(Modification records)
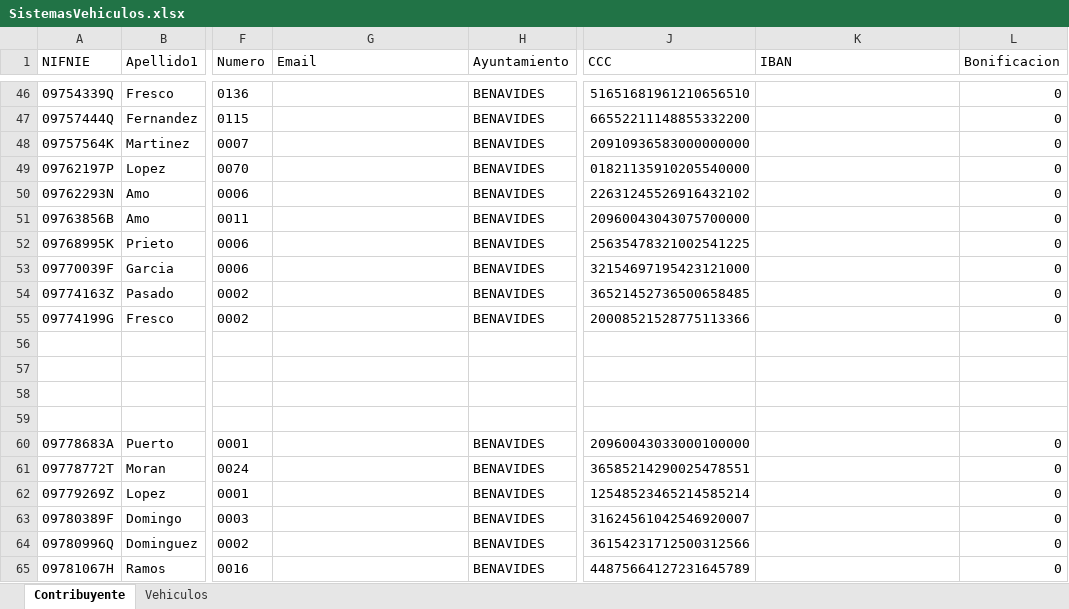
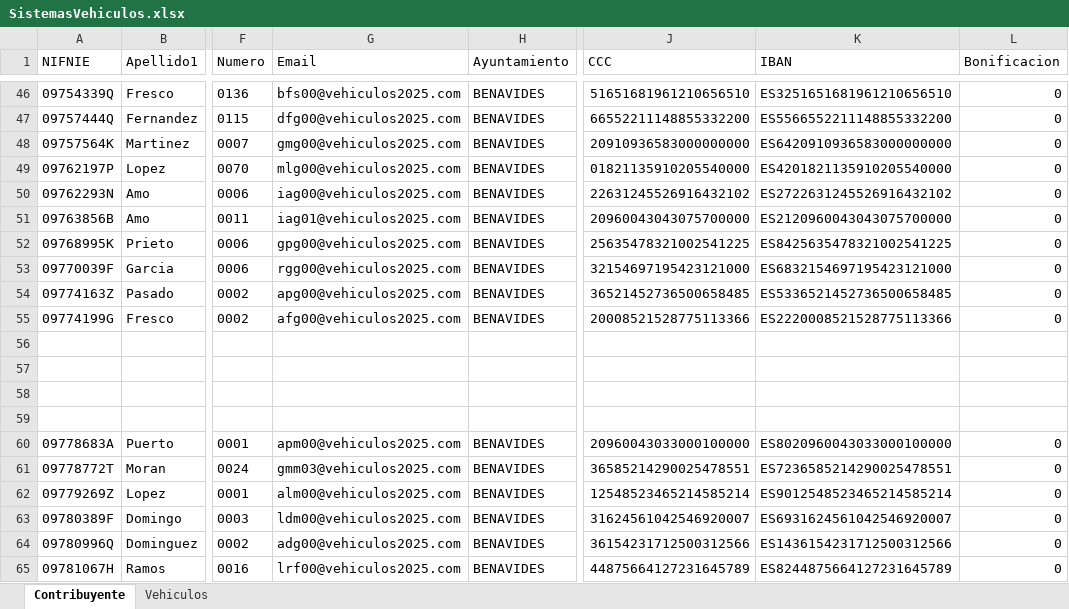
Before and after one commit to Caarriixx/PracticaHibernateSis2, an Excel workbook: resources/SistemasVehiculos.xlsx, sheet Contribuyente, drawn as a sheet; only a part is shown, gaps mark what is left out; values as stored, in another font and other column widths than the file's, no borders; the diff covers the shown part only; the diff names each change by its address in the sheet, - before the commit and + after, or states it on an @@ line.

```diff
--- a/resources/SistemasVehiculos.xlsx (sheet Contribuyente)
+++ b/resources/SistemasVehiculos.xlsx (sheet Contribuyente)
-G46 (Email): (empty)
+G46 (Email): bfs00@vehiculos2025.com
-K46 (IBAN): (empty)
+K46 (IBAN): ES3251651681961210656510
-G47 (Email): (empty)
+G47 (Email): dfg00@vehiculos2025.com
-K47 (IBAN): (empty)
+K47 (IBAN): ES5566552211148855332200
-G48 (Email): (empty)
+G48 (Email): gmg00@vehiculos2025.com
-K48 (IBAN): (empty)
+K48 (IBAN): ES6420910936583000000000
-G49 (Email): (empty)
+G49 (Email): mlg00@vehiculos2025.com
-K49 (IBAN): (empty)
+K49 (IBAN): ES4201821135910205540000
-G50 (Email): (empty)
+G50 (Email): iag00@vehiculos2025.com
-K50 (IBAN): (empty)
+K50 (IBAN): ES2722631245526916432102
-G51 (Email): (empty)
+G51 (Email): iag01@vehiculos2025.com
-K51 (IBAN): (empty)
+K51 (IBAN): ES2120960043043075700000
-G52 (Email): (empty)
+G52 (Email): gpg00@vehiculos2025.com
-K52 (IBAN): (empty)
+K52 (IBAN): ES8425635478321002541225
-G53 (Email): (empty)
+G53 (Email): rgg00@vehiculos2025.com
-K53 (IBAN): (empty)
+K53 (IBAN): ES6832154697195423121000
-G54 (Email): (empty)
+G54 (Email): apg00@vehiculos2025.com
-K54 (IBAN): (empty)
+K54 (IBAN): ES5336521452736500658485
-G55 (Email): (empty)
+G55 (Email): afg00@vehiculos2025.com
-K55 (IBAN): (empty)
+K55 (IBAN): ES2220008521528775113366
-G60 (Email): (empty)
+G60 (Email): apm00@vehiculos2025.com
-K60 (IBAN): (empty)
+K60 (IBAN): ES8020960043033000100000
-G61 (Email): (empty)
+G61 (Email): gmm03@vehiculos2025.com
-K61 (IBAN): (empty)
+K61 (IBAN): ES7236585214290025478551
-G62 (Email): (empty)
+G62 (Email): alm00@vehiculos2025.com
-K62 (IBAN): (empty)
+K62 (IBAN): ES9012548523465214585214
-G63 (Email): (empty)
+G63 (Email): ldm00@vehiculos2025.com
-K63 (IBAN): (empty)
+K63 (IBAN): ES6931624561042546920007
-G64 (Email): (empty)
+G64 (Email): adg00@vehiculos2025.com
-K64 (IBAN): (empty)
+K64 (IBAN): ES1436154231712500312566
-G65 (Email): (empty)
+G65 (Email): lrf00@vehiculos2025.com
-K65 (IBAN): (empty)
+K65 (IBAN): ES8244875664127231645789
```
Also changed, not shown: 144 edited cells elsewhere in this sheet, 5 other files.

▶ [REQUIRED WORK] Where in the entries does the word "resources" occur? Copy out each line that has it.

▶ [RESPONSE FOR THIS EXERCISE]
Before and after one commit to Caarriixx/PracticaHibernateSis2, an Excel workbook: resources/SistemasVehiculos.xlsx, sheet Contribuyente, drawn as a sheet; only a part is shown, gaps mark what is left out; values as stored, in another font and other column widths than the file's, no borders; the diff covers the shown part only; the diff names each change by its address in the sheet, - before the commit and + after, or states it on an @@ line.
--- a/resources/SistemasVehiculos.xlsx (sheet Contribuyente)
+++ b/resources/SistemasVehiculos.xlsx (sheet Contribuyente)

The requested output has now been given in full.